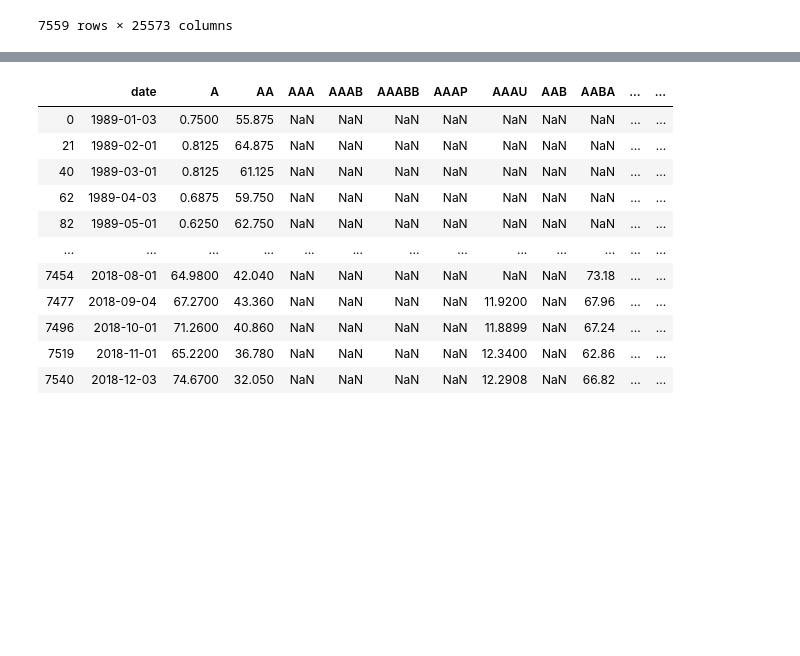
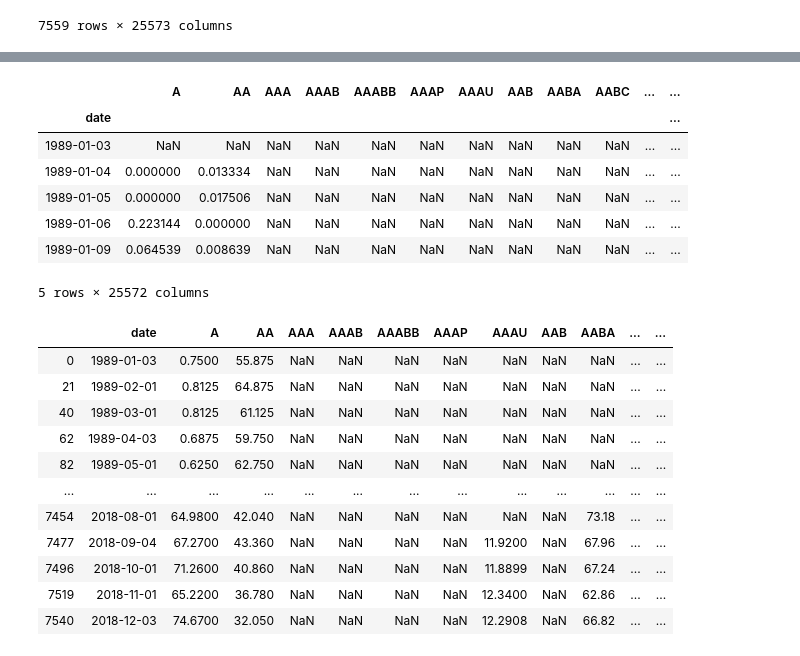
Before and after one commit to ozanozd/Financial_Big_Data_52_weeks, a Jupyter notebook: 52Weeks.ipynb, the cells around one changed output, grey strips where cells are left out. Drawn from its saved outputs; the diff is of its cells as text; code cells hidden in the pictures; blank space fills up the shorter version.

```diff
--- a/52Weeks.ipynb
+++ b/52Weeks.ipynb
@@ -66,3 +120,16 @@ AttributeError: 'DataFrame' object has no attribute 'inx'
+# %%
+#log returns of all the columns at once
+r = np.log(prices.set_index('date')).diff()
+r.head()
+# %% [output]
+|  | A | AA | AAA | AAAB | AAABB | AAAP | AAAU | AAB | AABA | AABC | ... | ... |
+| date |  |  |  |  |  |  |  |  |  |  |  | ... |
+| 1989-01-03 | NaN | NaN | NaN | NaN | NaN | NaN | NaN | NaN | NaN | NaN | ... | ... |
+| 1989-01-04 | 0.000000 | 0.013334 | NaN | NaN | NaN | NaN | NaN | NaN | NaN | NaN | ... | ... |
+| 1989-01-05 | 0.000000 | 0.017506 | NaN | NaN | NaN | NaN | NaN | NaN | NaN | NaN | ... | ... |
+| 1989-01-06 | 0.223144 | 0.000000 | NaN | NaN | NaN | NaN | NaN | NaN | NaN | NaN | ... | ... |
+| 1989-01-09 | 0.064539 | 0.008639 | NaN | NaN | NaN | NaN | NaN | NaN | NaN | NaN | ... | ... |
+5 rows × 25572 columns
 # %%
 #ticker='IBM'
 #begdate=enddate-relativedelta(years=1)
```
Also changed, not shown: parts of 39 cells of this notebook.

● ● ● ● ●

Exercise:
Could the material above be written out again word for word, with the pictures dropped?

Final answer:
Before and after one commit to ozanozd/Financial_Big_Data_52_weeks, a Jupyter notebook: 52Weeks.ipynb, the cells around one changed output, grey strips where cells are left out. Drawn from its saved outputs; the diff is of its cells as text; code cells hidden in the pictures; blank space fills up the shorter version.

```diff
--- a/52Weeks.ipynb
+++ b/52Weeks.ipynb
@@ -66,3 +120,16 @@ AttributeError: 'DataFrame' object has no attribute 'inx'
+# %%
+#log returns of all the columns at once
+r = np.log(prices.set_index('date')).diff()
+r.head()
+# %% [output]
+|  | A | AA | AAA | AAAB | AAABB | AAAP | AAAU | AAB | AABA | AABC | ... | ... |
+| date |  |  |  |  |  |  |  |  |  |  |  | ... |
+| 1989-01-03 | NaN | NaN | NaN | NaN | NaN | NaN | NaN | NaN | NaN | NaN | ... | ... |
+| 1989-01-04 | 0.000000 | 0.013334 | NaN | NaN | NaN | NaN | NaN | NaN | NaN | NaN | ... | ... |
+| 1989-01-05 | 0.000000 | 0.017506 | NaN | NaN | NaN | NaN | NaN | NaN | NaN | NaN | ... | ... |
+| 1989-01-06 | 0.223144 | 0.000000 | NaN | NaN | NaN | NaN | NaN | NaN | NaN | NaN | ... | ... |
+| 1989-01-09 | 0.064539 | 0.008639 | NaN | NaN | NaN | NaN | NaN | NaN | NaN | NaN | ... | ... |
+5 rows × 25572 columns
 # %%
 #ticker='IBM'
 #begdate=enddate-relativedelta(years=1)
```
Also changed, not shown: parts of 39 cells of this notebook.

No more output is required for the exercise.